1. Proven Performance: The sisters, specifically Justine and Chloe, are proven individual talents. After a highly successful World Cup season, sponsors can count on them to consistently perform. Most brands are going to want to partner with proven commodities whether their "performance" is at an elite level or as a fan favourite/community leader.
2. Life cycle - The narrative of the athlete should align to the story you are trying to tell. Justine and Chloe likely have 1-2 more Olympics in them. Their careers are the rise, so for brands looking to make a long-term play and grow with an athlete on their sponsor roster, the Sisters are a strong fit.

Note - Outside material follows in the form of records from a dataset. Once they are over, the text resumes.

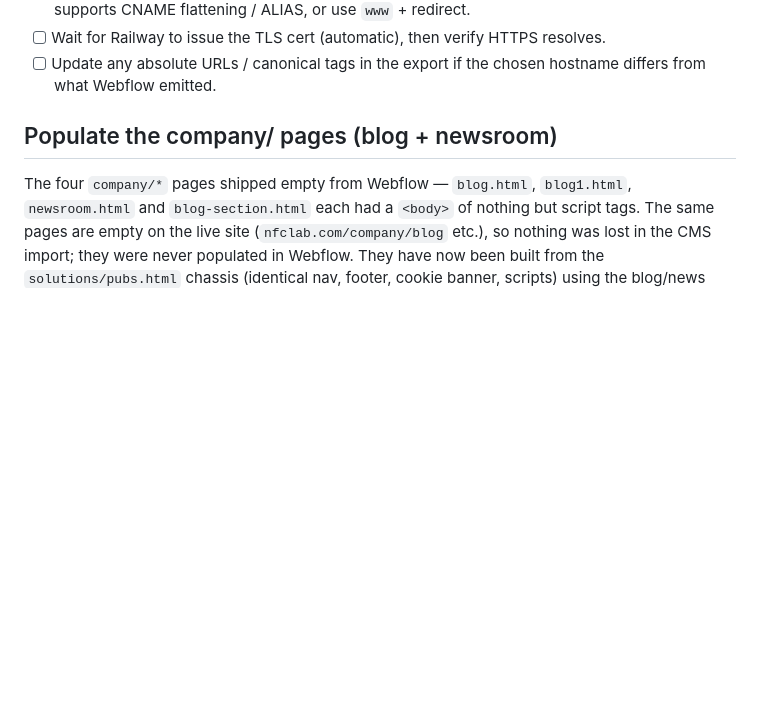
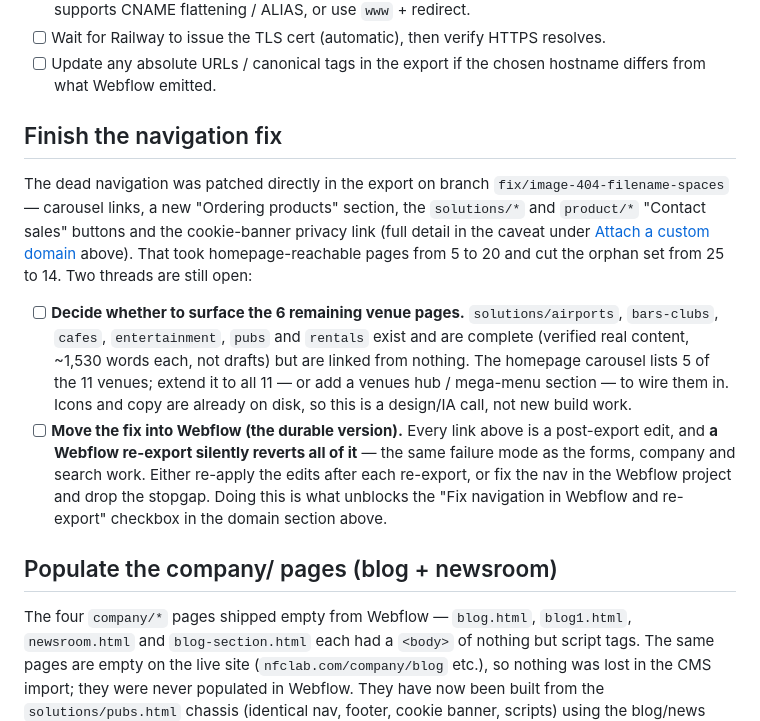
Before and after one commit to thelabgroup/nfc-lab, a Markdown page: docs/TODO.md, the part around the change. Rendered like a GitHub page; blank space fills up the shorter version.

Commit message:
docs: add navigation follow-ups to TODO
Give the post-export nav fix its own section with two tracked items: whether to
surface the 6 remaining venue pages, and moving the fix into Webflow so a
re-export stops reverting it.

Co-Authored-By: Claude Opus 4.8 <noreply@anthropic.com>

```diff
--- a/docs/TODO.md
+++ b/docs/TODO.md
@@ -58,6 +58,30 @@ index a broken one-page site on the primary domain:
 - [ ] Wait for Railway to issue the TLS cert (automatic), then verify HTTPS resolves.
 - [ ] Update any absolute URLs / canonical tags in the export if the chosen
       hostname differs from what Webflow emitted.
+
+## Finish the navigation fix
+
+The dead navigation was patched directly in the export on branch
+`fix/image-404-filename-spaces` — carousel links, a new "Ordering products"
+section, the `solutions/*` and `product/*` "Contact sales" buttons and the
+cookie-banner privacy link (full detail in the caveat under
+[Attach a custom domain](#attach-a-custom-domain-eg-nfclabco) above). That took
+homepage-reachable pages from 5 to 20 and cut the orphan set from 25 to 14. Two
+threads are still open:
+
+- [ ] **Decide whether to surface the 6 remaining venue pages.**
+      `solutions/airports`, `bars-clubs`, `cafes`, `entertainment`, `pubs` and
+      `rentals` exist and are complete (verified real content, ~1,530 words each,
+      not drafts) but are linked from nothing. The homepage carousel lists 5 of
+      the 11 venues; extend it to all 11 — or add a venues hub / mega-menu
+      section — to wire them in. Icons and copy are already on disk, so this is a
+      design/IA call, not new build work.
+- [ ] **Move the fix into Webflow (the durable version).** Every link above is a
+      post-export edit, and **a Webflow re-export silently reverts all of it** —
+      the same failure mode as the forms, company and search work. Either
+      re-apply the edits after each re-export, or fix the nav in the Webflow
+      project and drop the stopgap. Doing this is what unblocks the "Fix
+      navigation in Webflow and re-export" checkbox in the domain section above.
 
 ## Populate the company/ pages (blog + newsroom)
 
```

3. Strength as a Brand/Channel - Immediately after their medal race, the Sisters spoke of how sport is only one passion in their life; the other being fashion. A strong social media presence on Twitter and Instagram, and the potential for brand extensions (ie. - their own fashion line) are traits that will contribute positively to their potential impact as a partner. These factors are becoming more and more important in an increasingly digital age.
4. Maturity & Morality - The individual maturity and stability of an athlete is crucial to a partnership. Brands must be able to introduce their athlete to senior management or key clients. With the Dufour-Lapointe sisters, there appears to be little risk.
5. Sponsor Roster - The sisters are a relatively empty canvass when it comes to brand partners. Beyond Oakley (endemic) sponsoring their Ski goggles, the sisters are sponsored by Saputo, a Quebec-based dairy company. For now, there is little sponsor clutter surrounding them, increasing the value for brands who decide to invest in them.
The family success of the sisters is an inclusive, positive message that all Canadians can relate too and many brands will be looking to capitalize on. MKTG breaks down which brands the Sisters may make the most sense for.
Dufour-Lapointe Sisters Sponsorship - Brands to Watch :
1. Proctor & Gamble: When 3 sisters compete in one Olympic Event, their parents must have something to do with it. The family success and storylines regarding the dedication and sacrifice of the Dufour-Lapointe parents fits well with the "Thank You Mom" and "Raising an Olympian" narrative. The fashion interest of the sisters may also come to a life through a sponsorship with P&G cosmetic brand, Covergirl.